**Task goal**: Repeat the entries below exactly. Drop the pictures.

**Front-end code edit data**:

--------------------

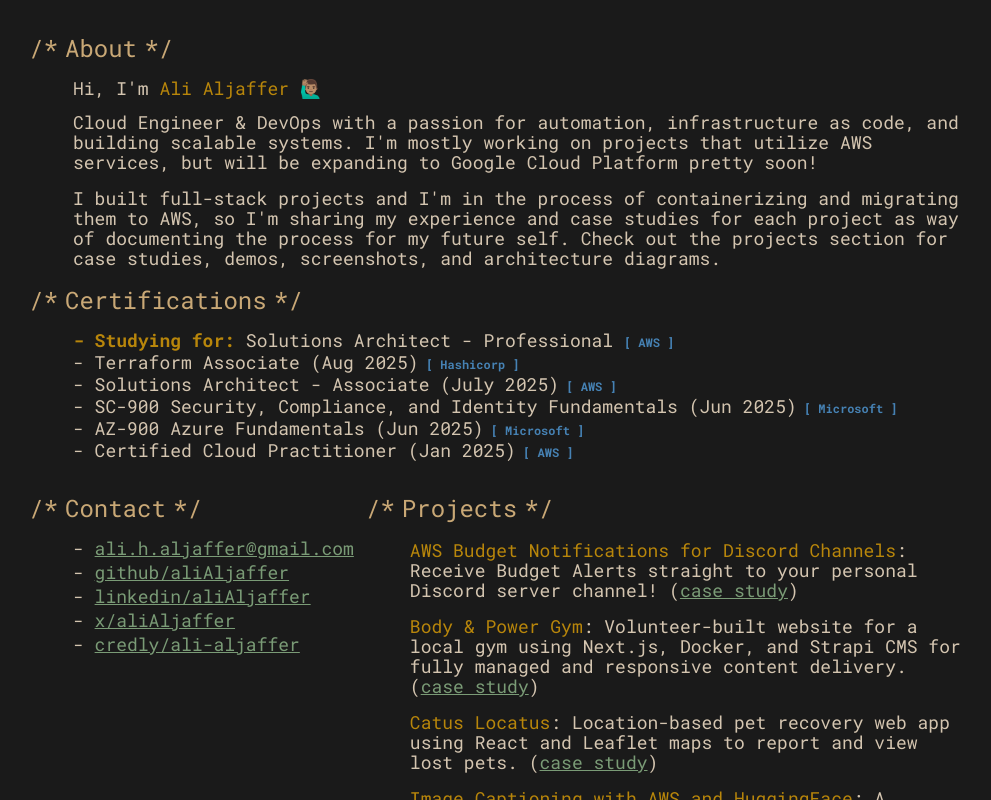
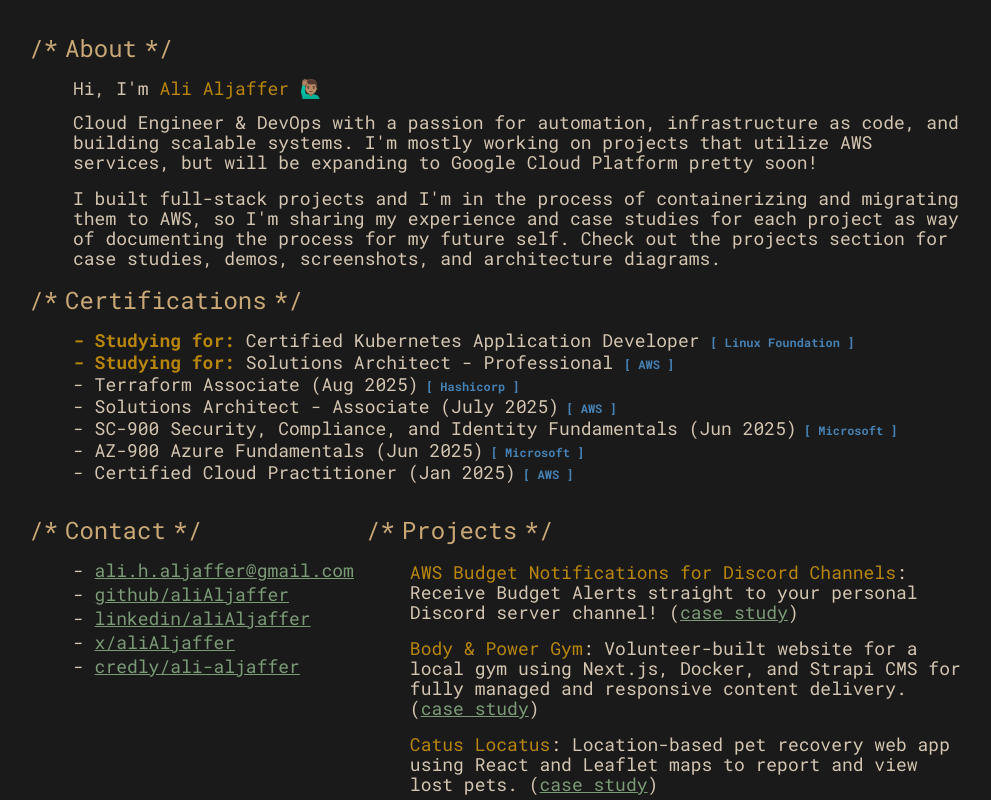
Before and after one commit to aliAljaffer/aliAljaffer.github.io, a Next.js app: page / in a window 1280 px wide. Shown: the top 800 px of the page, without its empty margins (127-1118 px from the left). Built offline with nearby package versions, Linux system fonts and the light colour scheme.

Commit message:
WIP: CKAD

```diff
--- a/src/app/page.tsx
+++ b/src/app/page.tsx
@@ -74,6 +74,13 @@ const certsData: Certification[] = [
     order: 6,
     wip: true,
   },
+  {
+    certification: "Certified Kubernetes Application Developer",
+    provider: "Linux Foundation",
+    date: "",
+    order: 7,
+    wip: true,
+  },
 ];
 
 const projectsData = getVisibleCaseStudies();
```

--------------------

**Task answer**:
Before and after one commit to aliAljaffer/aliAljaffer.github.io, a Next.js app: page / in a window 1280 px wide. Shown: the top 800 px of the page, without its empty margins (127-1118 px from the left). Built offline with nearby package versions, Linux system fonts and the light colour scheme.

Commit message:
WIP: CKAD

```diff
--- a/src/app/page.tsx
+++ b/src/app/page.tsx
@@ -74,6 +74,13 @@ const certsData: Certification[] = [
     order: 6,
     wip: true,
   },
+  {
+    certification: "Certified Kubernetes Application Developer",
+    provider: "Linux Foundation",
+    date: "",
+    order: 7,
+    wip: true,
+  },
 ];
 
 const projectsData = getVisibleCaseStudies();
```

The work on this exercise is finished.